On Tuesday, Asian equities headed south along with crude prices due to the fact that downbeat mood about world surge drove traders away from risky assets…
Asian markets show mixed performance
On Monday, Asian markets came up with mixed performance.
Australia’s ASX 200 soared by 1.1%. Chinese shares dived by 2% reacting to the dismal earnings report from the country's number one liquor producer Kweichow Moutai Co Ltd.
As a matter of fact, the Shanghai Composite and the Shenzhen Component lost respectively 1.7% and 2.2%. Kweichow Moutai declined by 10% having posted its weakest quarterly revenue surge for three years.
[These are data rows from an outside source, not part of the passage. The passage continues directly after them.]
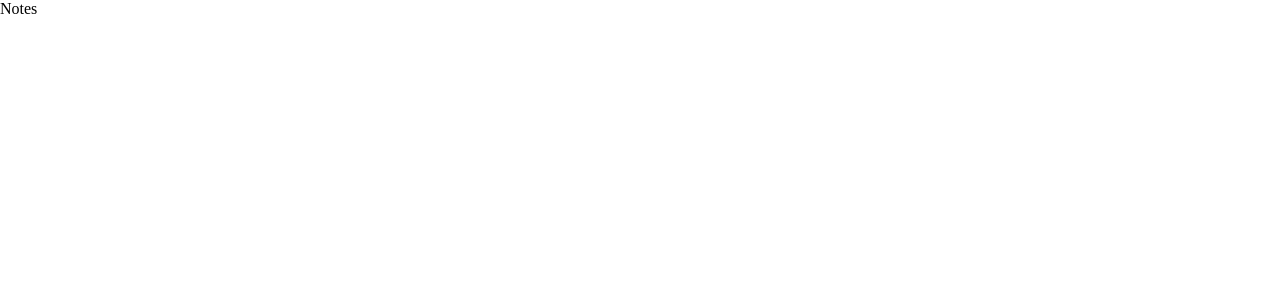
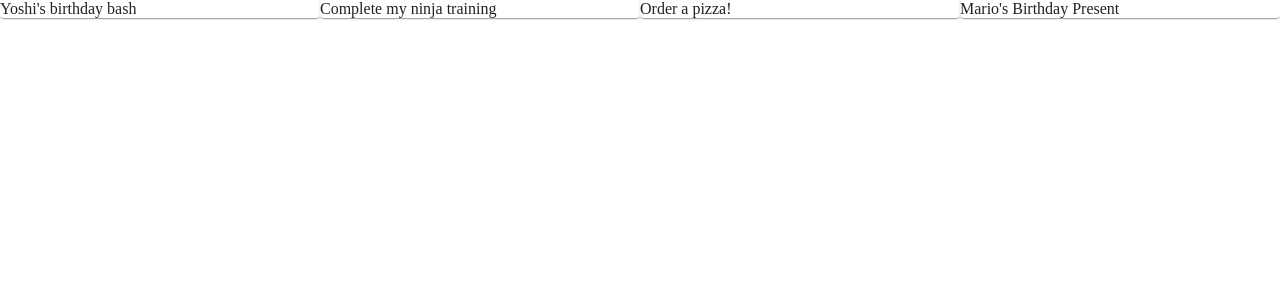
Before and after one commit to edcas21/mui4-to-mui5-conversion-practice, a React (Create React App) app: page / in a window 1280 px wide. Shown: the top 300 px of the page. Built offline with nearby package versions, Linux system fonts and the light colour scheme; data requests are answered from the project's data file.

Commit message:
Completed json server and grid system section

```diff
--- a/data/db.json
+++ b/data/db.json
@@ -1,5 +1,3 @@
-
-
 {
   "notes": [
     {
@@ -19,6 +17,12 @@
       "details": "Lorem Ipsum is simply dummy text of the printing and typesetting industry. Lorem Ipsum has been the industry's standard dummy text ever since the 1500s, when an unknown printer took a galley of type and scrambled it to make a type specimen book.\nLorem Ipsum is simply dummy text of the printing and typesetting industry. Lorem Ipsum has been the industry's standard dummy text ever since the 1500s, when an unknown printer took a galley of type and scrambled it to make a type specimen book.",
       "category": "todos",
       "id": 3
+    },
+    {
+      "title": "Mario's Birthday Present",
+      "details": "fsad dhadhadf fhdhdsfh",
+      "category": "reminders",
+      "id": 4
     }
   ]
 }
--- a/src/pages/create/create.component.jsx
+++ b/src/pages/create/create.component.jsx
@@ -1,4 +1,5 @@
 import React, { useState } from "react";
+import { useNavigate } from 'react-router-dom';
 // components
 import { Box, styled } from "@mui/system";
 import {
@@ -51,6 +52,9 @@ Instead of using the makeStyles function, create an object for the styling prope
 */
 
 const Create = () => {
+
+  // In react router 6, useHistory is replaced by useNavigate
+  const navigate = useNavigate();
   // State
   const [title, setTitle] = useState("");
   const [details, setDetails] = useState("");
@@ -73,42 +77,19 @@ const Create = () => {
     }
 
     if (title && details) {
-      console.log(title, details, category);
+      fetch('http://localhost:8000/notes', {
+        method: 'POST',
+        headers: {"Content-type": "application/json"},
+        // Takes the state values and puts them in a object, stringifies them in order to turn them into a JSON object and then that gets sent over to the database.
+        body: JSON.stringify({ title, details, category })
+      // redirects the user back to the notes page
+      }).then(() => navigate('/'));
     }
   };
 
   return (
     // <Box>
     <Container>
-      {/*
-      <Typography
-      variant="h1"
-      color="primary"
-      align="center"
-      >
-      Create a new note</Typography>
-      */}
-      {/*
-      <Typography color="secondary" noWrap>
-        Donec pulvinar interdum egestas. Nulla mollis, risus hendrerit dignissim
-        commodo, augue velit cursus lectus, et luctus ipsum urna in ante. Nulla
-        posuere malesuada ligula, et pellentesque leo rutrum nec. Curabitur in
-        vehicula orci. Aliquam enim eros, pharetra eu dolor at, porttitor
-        bibendum nisi. Sed iaculis arcu a odio tempor volutpat. Ut ornare, nulla
-        ut vestibulum mattis, odio quam iaculis dolor, vitae sagittis metus
-        sapien quis sem. Duis rutrum sapien lectus.
-      </Typography>
-      */}
-      {/*
-      <Button type="submit" variant="contained">Submit</Button>
-      <Button type="submit" variant="outlined" color="secondary" disableElevation>Submit</Button>
-
-      <ButtonGroup color="secondary" variant="contained">
-        <Button>One</Button>
-        <Button>Two</Button>
-        <Button>Three</Button>
-      </ButtonGroup>
-      */}
       <Typography
         /*
       Instead of using className, you can just use the sx prop to pass the component it's respective styling object
@@ -174,17 +155,6 @@ const Create = () => {
           Submit
         </Button>
       </form>
-
-      {/* icons */}
-      {/*
-      <br />
-      <AcUnitOutlined />
-      <AcUnitOutlined color="secondary" fontSize="large" />
-      <AcUnitOutlined color="secondary" fontSize="small" />
-      <AcUnitOutlined color="action" />
-      <AcUnitOutlined color="error" />
-      <AcUnitOutlined color="disabled" />
-      */}
     </Container>
     // </Box>
   );
--- a/src/pages/notes/notes.component.jsx
+++ b/src/pages/notes/notes.component.jsx
@@ -1,8 +1,68 @@
-import React from "react";
+import React, { useEffect, useState } from "react";
+// components
 import { Box } from "@mui/system";
+import { Grid, Paper } from "@mui/material";
 
 const Notes = () => {
-  return(<Box>Notes</Box>);
+  const [notes, setNotes] = useState([]);
+
+  /*
+  Hook - Allow you to pull away different pieces of complexity from functional components. They are regular functions that you can import directly from the react library and call inside your components.
+
+  useEffect - A hook that is used for wrapping around code that has 'side effects,' and acts like a combination of the component lifecycle methods; componentDidMount, componentDidUpdate, componentWillMount.
+
+  componentDidUpdate - Called right after the component has been updated.
+
+  componentDidMount - Called right after the component has been mounted.
+
+  componentWillMount - Called just before the component is mounted.
+  */
+
+  useEffect(() => {
+    fetch("http://localhost:8000/notes")
+      .then((res) => res.json()) // parses the data received from the endpoint
+      .then((data) => setNotes(data)); // passes that data over to be used for the state
+  }, []); // The empty array tells it to only run the provided code once
+  return (
+    <Box>
+      {/* <Grid container>
+        <Grid item xs={12} sm={6} md={3}>
+          <Paper>1</Paper>
+        </Grid>
+        <Grid item xs={12} sm={6} md={3}>
+          <Paper>2</Paper>
+        </Grid>
+        <Grid item xs={12} sm={6} md={3}>
+          <Paper>3</Paper>
+        </Grid>
+        <Grid item xs={12} sm={6} md={3}>
+          <Paper>4</Paper>
+        </Grid>
+      </Grid> */}
+      <Grid container>
+        {notes.map((note) => (
+          <Grid key={note.id} item xs={12} sm={6} md={3}>
+            <Paper>{note.title}</Paper>
+          </Grid>
+        ))}
+      </Grid>
+    </Box>
+  );
 };
 
 export default Notes;
+
+//  What the grid configuration will be for the 3 sections on the intranet homepage
+{
+  /* <Grid container>
+  <Grid item xs={12} sm={4} md={4}>
+    <Paper>1</Paper>
+  </Grid>
+  <Grid item xs={12} sm={4} md={4}>
+    <Paper>2</Paper>
+  </Grid>
+  <Grid item xs={12} sm={4} md={4}>
+    <Paper>3</Paper>
+  </Grid>
+</Grid>; */
+}
--- a/src/sandbox/grid/grid.component.jsx
+++ b/src/sandbox/grid/grid.component.jsx
@@ -24,6 +24,9 @@ const Contents = styled(Paper)(({ theme }) => ({
 
 const FullWidthGrid = () => {
   return (
+    /*
+    Material UI gives us a default 12 column grid sytem that is based off flexbox
+    */
     <Grid
       container
       sx={gridStyles}
```
Also changed, not shown: data/json-server-inst.txt. Lines whose indentation alone changed are shown as unchanged.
The Hang Seng Index dived by 0.1% in Hong Kong. China’s brokerage company GF Securities Co Ltd informed that its net revenue for the third quarter headed south by 39.23% in contrast with the same period of 2017. Year-on-year its net revenue slumped by 35.39% for the first 9 months of 2018.
Notwithstanding the losses, the H equities of GF Securities in Hong Kong rallied by 0.96% hitting HK$9.5.
In the third quarter, the company’s net assets added 1.22% in contrast with the end of last year, while its operating gain for the third quarter also surged by 23.88% over the same period of 2017.
The KOSPI went down by 0.7% in South Korea.
The Japanese Nikkei 225 rallied by 0.8% after trade ministry data disclosed that the country’s September retail sales jumped by 2.1% from 2017, thus surpassing the general consensus for a 1.6% ascend.
However, the surge decelerated compared to August’s 2.7% expansion.
The deceleration was considered to be temporary, provoked by a bunch of natural disasters that affected consumer and business activity.
Besides this, Hitachi Chemical Co Ltd dived by 14% following news that it had dared to falsify inspections for a material employed in semiconductors.
As local media informed over the weekend, the company told its clients about the inspection misconduct for the material utilized to protect semiconductor processors from debris and scratches.
On Monday, London markets managed to gain due to the fact that traders weighed up the latest China surge data and also waited for UK Prime Minister Theresa May to outline her fresh Brexit proposal to the country’s parliament…
On Monday, European equities dived from six-week maximums after China's fourth-quarter surge figures confirmed a deceleration in the world's number two economy with the previous year its worst year since 1990…
Safe havens such as gold and Japanese yen declined as investors sentiment was boosted by eased geopolitical tensions…
On Tuesday, the euro tacked on because market participants waited for reports on inflation and growth in the euro zone, while the Japanese yen went down after Japan’s major bank told it would be more flexible in its huge stimulus program…
On Tuesday, the evergreen buck dived because the common currency bounced off and the UK pound managed to ascend to the day’s maximums reacting to reports that British Prime Minister Theresa May is going to take control of Brexit talks…